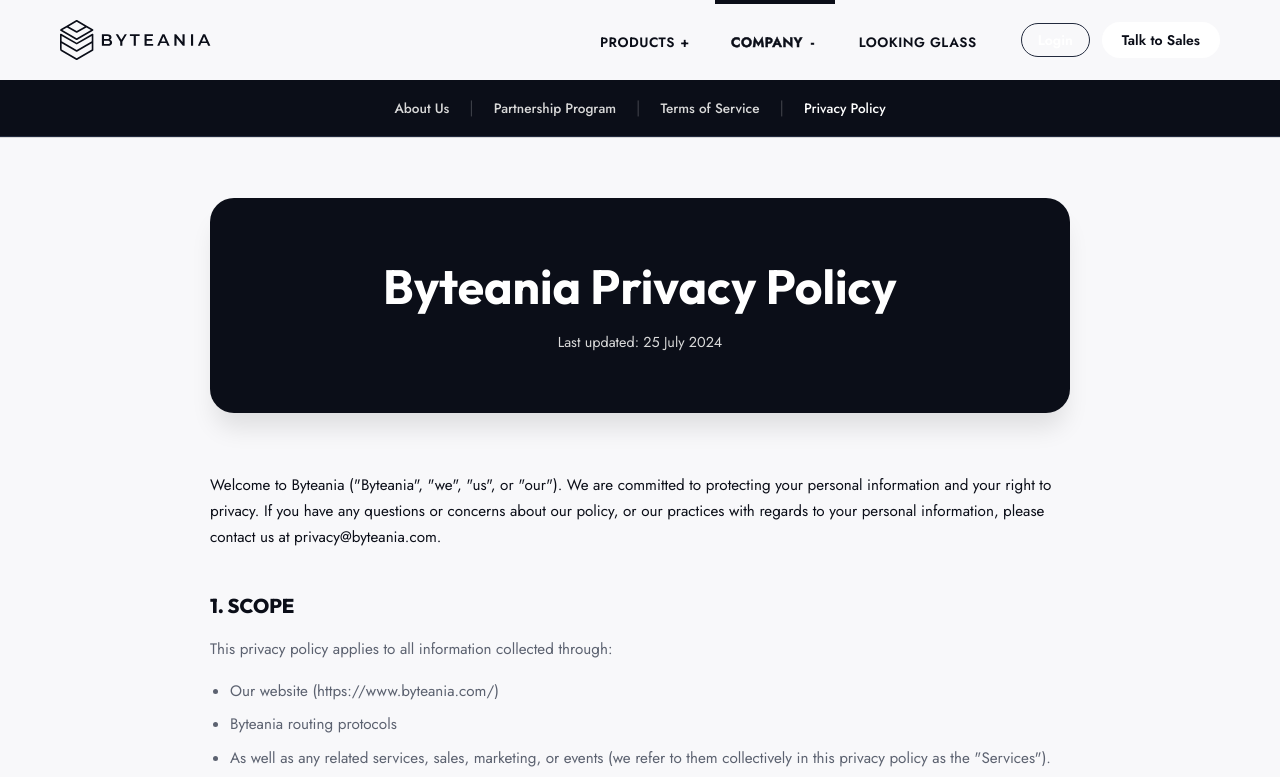
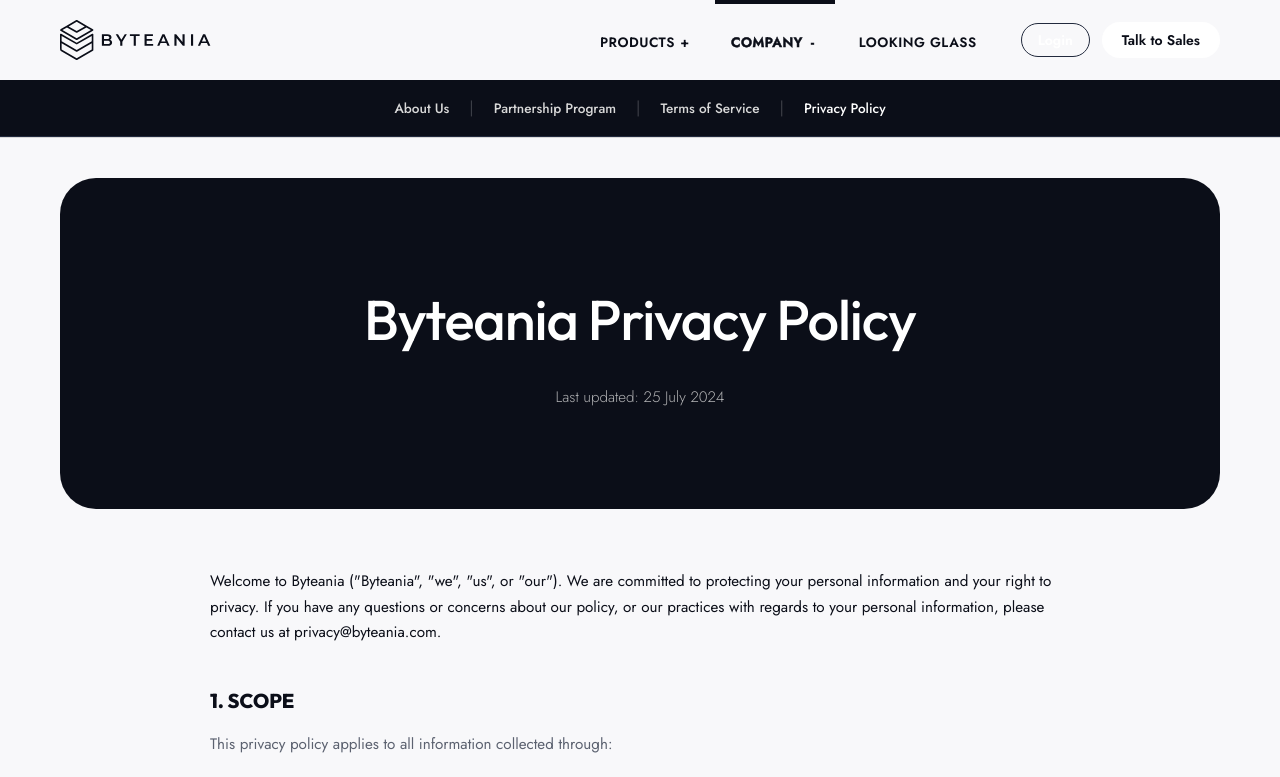
Before and after one commit to souiiii/Bytenia, a React (Vite) app: page /privacy-policy in a window 1280 px wide. Shown: the top 777 px of the page. Built offline with nearby package versions, Linux system fonts and the light colour scheme; what react-world-flags would draw is missing.

Commit message:
feat: add Terms of Service and Privacy Policy pages with corresponding CSS styling

```diff
--- a/src/pages/PrivacyPolicyPage.css
+++ b/src/pages/PrivacyPolicyPage.css
@@ -1,19 +1,31 @@
 .privacy-policy-page {
-  padding-top: 60px;
+  padding-top: 40px;
   padding-bottom: 100px;
 }
 
 .privacy-hero-container {
-  max-width: 900px;
   margin: 0 auto 60px auto;
 }
 
 .privacy-hero-card {
   background-color: var(--bg-dark);
-  border-radius: var(--border-radius-lg);
-  padding: 60px 40px;
+  border-radius: 36px;
+  padding: 100px 40px;
   text-align: center;
-  box-shadow: 0 20px 25px -5px rgba(0, 0, 0, 0.1);
+  box-shadow: none;
+}
+
+.privacy-hero-title {
+  font-size: 3.5rem;
+  font-weight: 500;
+  margin-bottom: 24px;
+  letter-spacing: -0.02em;
+}
+
+.privacy-hero-date {
+  font-size: 0.95rem;
+  font-weight: 300;
+  opacity: 0.8;
 }
 
 .privacy-content-container {
--- a/src/pages/PrivacyPolicyPage.jsx
+++ b/src/pages/PrivacyPolicyPage.jsx
@@ -9,10 +9,10 @@ const PrivacyPolicyPage = () => {
 
         <div className="container privacy-hero-container">
           <div className="privacy-hero-card">
-            <h1 className="h1 text-white" style={{ marginBottom: '16px' }}>
+            <h1 className="privacy-hero-title text-white">
               Byteania Privacy Policy
             </h1>
-            <p className="text-gray" style={{ fontSize: '0.9rem' }}>
+            <p className="privacy-hero-date text-gray">
               Last updated: 25 July 2024
             </p>
           </div>
--- a/src/pages/TermsOfServicePage.css
+++ b/src/pages/TermsOfServicePage.css
@@ -1,5 +1,5 @@
 .tos-page {
-  padding-top: 60px;
+  padding-top: 40px;
   padding-bottom: 100px;
 }
 
```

## Aim of the exercise
Could you retype every line above exactly as it appears, skipping the pictures?

## Problem solution
Before and after one commit to souiiii/Bytenia, a React (Vite) app: page /privacy-policy in a window 1280 px wide. Shown: the top 777 px of the page. Built offline with nearby package versions, Linux system fonts and the light colour scheme; what react-world-flags would draw is missing.

Commit message:
feat: add Terms of Service and Privacy Policy pages with corresponding CSS styling

```diff
--- a/src/pages/PrivacyPolicyPage.css
+++ b/src/pages/PrivacyPolicyPage.css
@@ -1,19 +1,31 @@
 .privacy-policy-page {
-  padding-top: 60px;
+  padding-top: 40px;
   padding-bottom: 100px;
 }
 
 .privacy-hero-container {
-  max-width: 900px;
   margin: 0 auto 60px auto;
 }
 
 .privacy-hero-card {
   background-color: var(--bg-dark);
-  border-radius: var(--border-radius-lg);
-  padding: 60px 40px;
+  border-radius: 36px;
+  padding: 100px 40px;
   text-align: center;
-  box-shadow: 0 20px 25px -5px rgba(0, 0, 0, 0.1);
+  box-shadow: none;
+}
+
+.privacy-hero-title {
+  font-size: 3.5rem;
+  font-weight: 500;
+  margin-bottom: 24px;
+  letter-spacing: -0.02em;
+}
+
+.privacy-hero-date {
+  font-size: 0.95rem;
+  font-weight: 300;
+  opacity: 0.8;
 }
 
 .privacy-content-container {
--- a/src/pages/PrivacyPolicyPage.jsx
+++ b/src/pages/PrivacyPolicyPage.jsx
@@ -9,10 +9,10 @@ const PrivacyPolicyPage = () => {
 
         <div className="container privacy-hero-container">
           <div className="privacy-hero-card">
-            <h1 className="h1 text-white" style={{ marginBottom: '16px' }}>
+            <h1 className="privacy-hero-title text-white">
               Byteania Privacy Policy
             </h1>
-            <p className="text-gray" style={{ fontSize: '0.9rem' }}>
+            <p className="privacy-hero-date text-gray">
               Last updated: 25 July 2024
             </p>
           </div>
--- a/src/pages/TermsOfServicePage.css
+++ b/src/pages/TermsOfServicePage.css
@@ -1,5 +1,5 @@
 .tos-page {
-  padding-top: 60px;
+  padding-top: 40px;
   padding-bottom: 100px;
 }
 
```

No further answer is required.